“Throughout Solano County we are seeing an unusually high percentage of people (asking for help) the first time,” he said. “A lot of people are dealing with homelessness and unemployment.”
Underemployment is another obstacle, he said. So many people are trying to make ends meet but aren’t able to, he said.
“What better world record (to break) is there than doing the most good for families in a 60-hour period?” Pearce said, rhetorically.
Last year, Perkins got to the 57-hour mark without food, sleep or even a stool to sit on. This year, he’s hoping for 70 to 80 hours of consecutive bell ringing. He also hopes the public will stop by and offer support. There are barrels on hand for those who would like to donate food and toys.
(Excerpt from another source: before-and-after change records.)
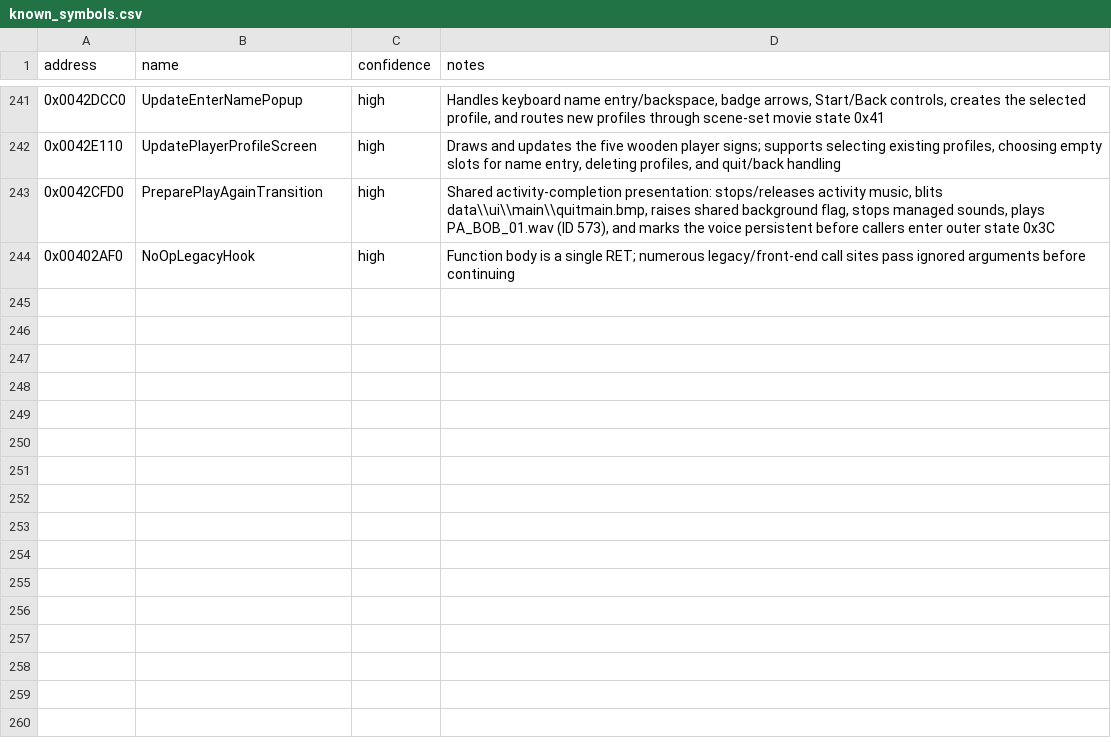
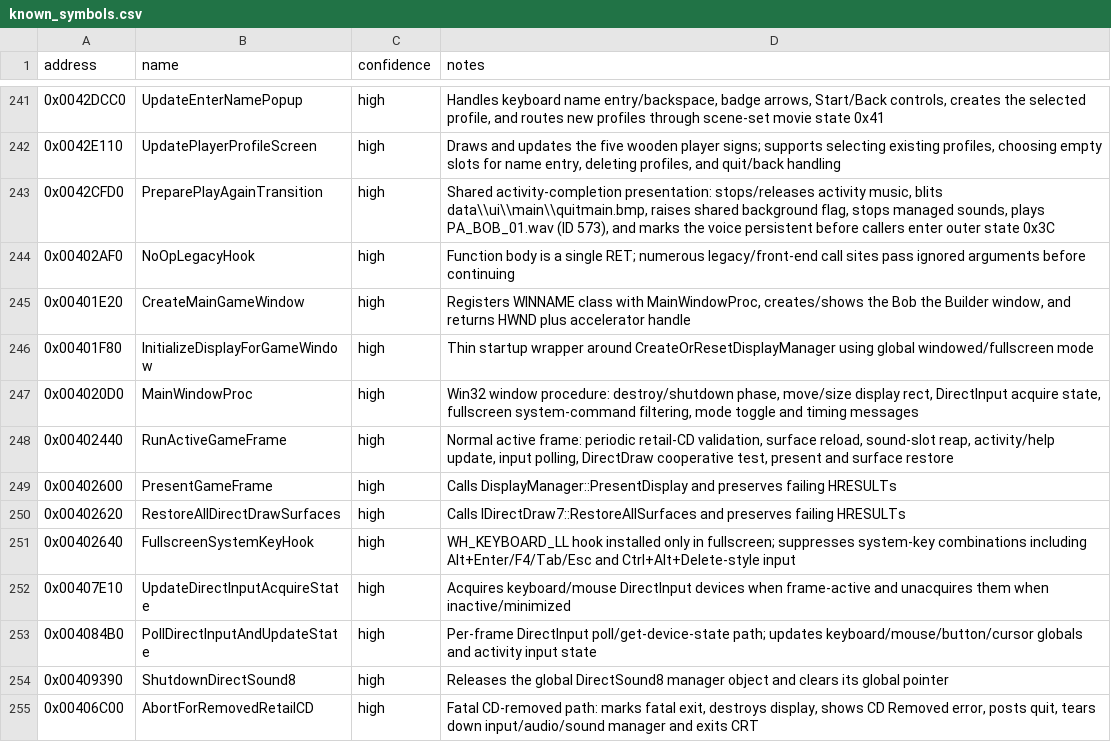
Before and after one commit to lizardpeter/btb-reverse, a CSV file: ghidra/known_symbols.csv, drawn as a sheet; only a part is shown, gaps mark what is left out; the diff names each change by its address in the sheet, - before the commit and + after, or states it on an @@ line.

Commit message:
Map WinMain window, frame, DirectDraw recovery, and input shell

```diff
--- a/ghidra/known_symbols.csv
+++ b/ghidra/known_symbols.csv
+row 245: 0x00401E20 | CreateMainGameWindow | high | Registers WINNAME class with MainWindowProc, creates/shows the Bob the Builder window, and returns HWND plus accelerator handle
+row 246: 0x00401F80 | InitializeDisplayForGameWindow | high | Thin startup wrapper around CreateOrResetDisplayManager using global windowed/fullscreen mode
+row 247: 0x004020D0 | MainWindowProc | high | Win32 window procedure: destroy/shutdown phase, move/size display rect, DirectInput acquire state, fullscreen system-command filtering, mode toggle and timing messages
+row 248: 0x00402440 | RunActiveGameFrame | high | Normal active frame: periodic retail-CD validation, surface reload, sound-slot reap, activity/help update, input polling, DirectDraw cooperative test, present and surface restore
+row 249: 0x00402600 | PresentGameFrame | high | Calls DisplayManager::PresentDisplay and preserves failing HRESULTs
+row 250: 0x00402620 | RestoreAllDirectDrawSurfaces | high | Calls IDirectDraw7::RestoreAllSurfaces and preserves failing HRESULTs
+row 251: 0x00402640 | FullscreenSystemKeyHook | high | WH_KEYBOARD_LL hook installed only in fullscreen; suppresses system-key combinations including Alt+Enter/F4/Tab/Esc and Ctrl+Alt+Delete-style input
+row 252: 0x00407E10 | UpdateDirectInputAcquireState | high | Acquires keyboard/mouse DirectInput devices when frame-active and unacquires them when inactive/minimized
+row 253: 0x004084B0 | PollDirectInputAndUpdateState | high | Per-frame DirectInput poll/get-device-state path; updates keyboard/mouse/button/cursor globals and activity input state
+row 254: 0x00409390 | ShutdownDirectSound8 | high | Releases the global DirectSound8 manager object and clears its global pointer
+row 255: 0x00406C00 | AbortForRemovedRetailCD | high | Fatal CD-removed path: marks fatal exit, destroys display, shows CD Removed error, posts quit, tears down input/audio/sound manager and exits CRT
```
A little conversation in the wee hours of the morning would be nice, too, he said.
Community businesses and organizations have partnered in the endeavor. Perkins will have two meals a day provided as well as an RV to use for a quick shower or break.
Recording artist Transparent will stop by and perform at 7 p.m. Thursday.
Dennis Bair was one of the first people to stop Tuesday morning and wish Perkins the best.
“I figured I should get out here before he freezes,” Bair said with a smile, after making a donation to the red kettle. “We want him to do well.”
The competition is being streamed lived at GoKroc.org/WorldRecord. Regular updates can be found via Twitter at #ringiton.